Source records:
·····
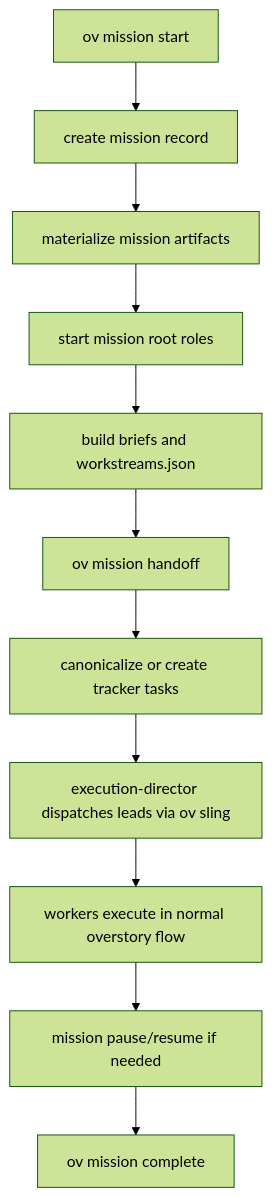
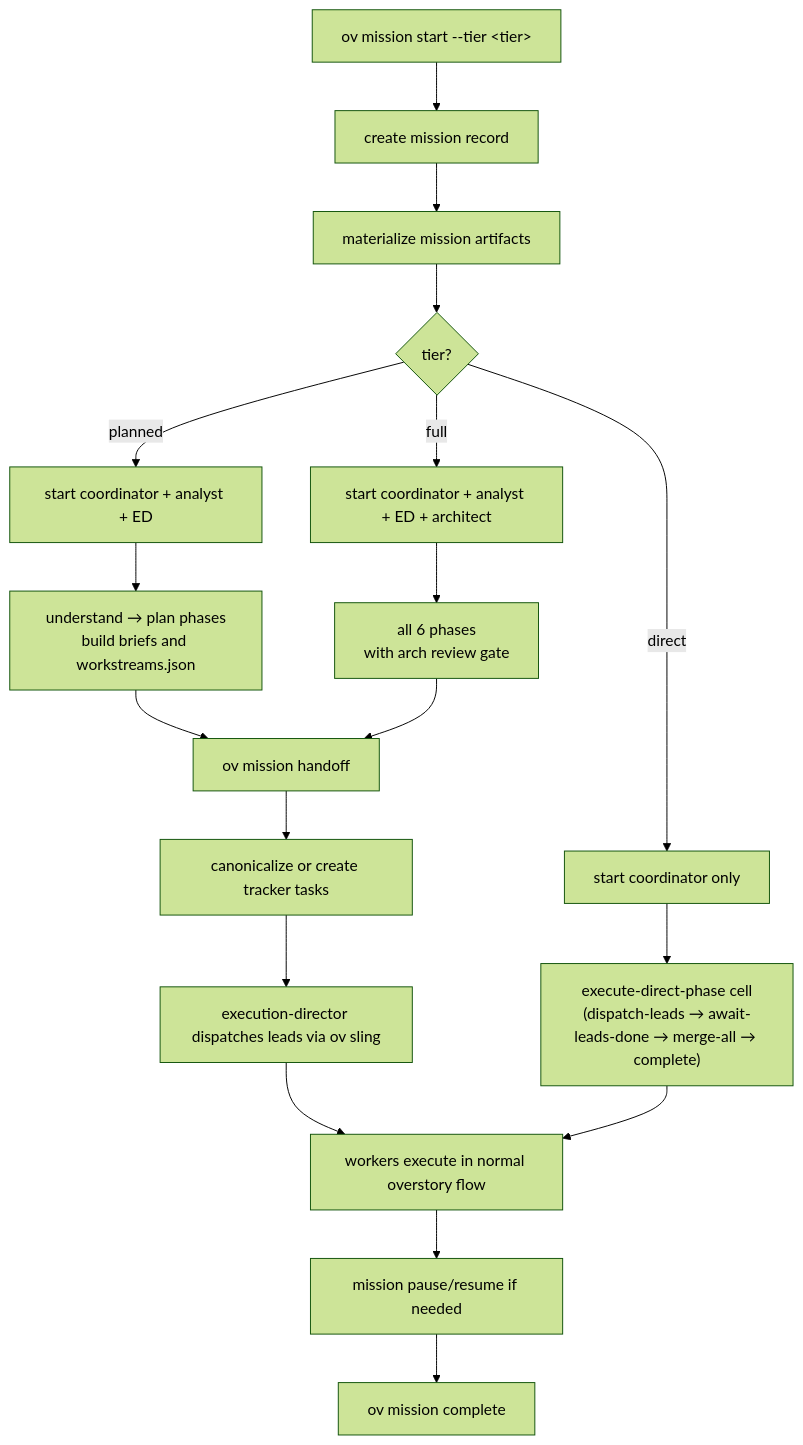
Before and after one commit to liker0704/overstory: the eighth of 9 diagrams in docs/architecture/workflows.md, drawn with Mermaid (forest theme). The commit also changed other lines of this file and 3 other files, not shown here.

First line of the commit message:
docs(architecture): update four arch docs to reflect current codebase state

````diff
--- a/docs/architecture/workflows.md
+++ b/docs/architecture/workflows.md
@@ -283,13 +357,24 @@
 ```mermaid
 flowchart TD
-    Start["ov mission start"] --> Store["create mission record"]
+    Start["ov mission start --tier &lt;tier&gt;"] --> Store["create mission record"]
     Store --> Artifacts["materialize mission artifacts"]
-    Artifacts --> Roles["start mission root roles"]
-    Roles --> Plan["build briefs and workstreams.json"]
+    Artifacts --> TierBranch{tier?}
+
+    TierBranch -- direct --> DirectRoles["start coordinator only"]
+    TierBranch -- planned --> PlannedRoles["start coordinator + analyst + ED"]
+    TierBranch -- full --> FullRoles["start coordinator + analyst + ED + architect"]
+
+    DirectRoles --> DirectExec["execute-direct-phase cell\n(dispatch-leads → await-leads-done → merge-all → complete)"]
+    PlannedRoles --> Plan["understand → plan phases\nbuild briefs and workstreams.json"]
+    FullRoles --> FullPlan["all 6 phases\nwith arch review gate"]
+
     Plan --> Handoff["ov mission handoff"]
+    FullPlan --> Handoff
     Handoff --> Bridge["canonicalize or create tracker tasks"]
     Bridge --> Dispatch["execution-director dispatches leads via ov sling"]
     Dispatch --> Work["workers execute in normal overstory flow"]
+
+    DirectExec --> Work
     Work --> PauseResume["mission pause/resume if needed"]
     PauseResume --> Complete["ov mission complete"]
 ```
````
·····
## TASK TO COMPLETE
Would you provide an exact, picture-free copy of the data above?

## EXERCISE RESULT
Before and after one commit to liker0704/overstory: the eighth of 9 diagrams in docs/architecture/workflows.md, drawn with Mermaid (forest theme). The commit also changed other lines of this file and 3 other files, not shown here.

First line of the commit message:
docs(architecture): update four arch docs to reflect current codebase state

````diff
--- a/docs/architecture/workflows.md
+++ b/docs/architecture/workflows.md
@@ -283,13 +357,24 @@
 ```mermaid
 flowchart TD
-    Start["ov mission start"] --> Store["create mission record"]
+    Start["ov mission start --tier &lt;tier&gt;"] --> Store["create mission record"]
     Store --> Artifacts["materialize mission artifacts"]
-    Artifacts --> Roles["start mission root roles"]
-    Roles --> Plan["build briefs and workstreams.json"]
+    Artifacts --> TierBranch{tier?}
+
+    TierBranch -- direct --> DirectRoles["start coordinator only"]
+    TierBranch -- planned --> PlannedRoles["start coordinator + analyst + ED"]
+    TierBranch -- full --> FullRoles["start coordinator + analyst + ED + architect"]
+
+    DirectRoles --> DirectExec["execute-direct-phase cell\n(dispatch-leads → await-leads-done → merge-all → complete)"]
+    PlannedRoles --> Plan["understand → plan phases\nbuild briefs and workstreams.json"]
+    FullRoles --> FullPlan["all 6 phases\nwith arch review gate"]
+
     Plan --> Handoff["ov mission handoff"]
+    FullPlan --> Handoff
     Handoff --> Bridge["canonicalize or create tracker tasks"]
     Bridge --> Dispatch["execution-director dispatches leads via ov sling"]
     Dispatch --> Work["workers execute in normal overstory flow"]
+
+    DirectExec --> Work
     Work --> PauseResume["mission pause/resume if needed"]
     PauseResume --> Complete["ov mission complete"]
 ```
````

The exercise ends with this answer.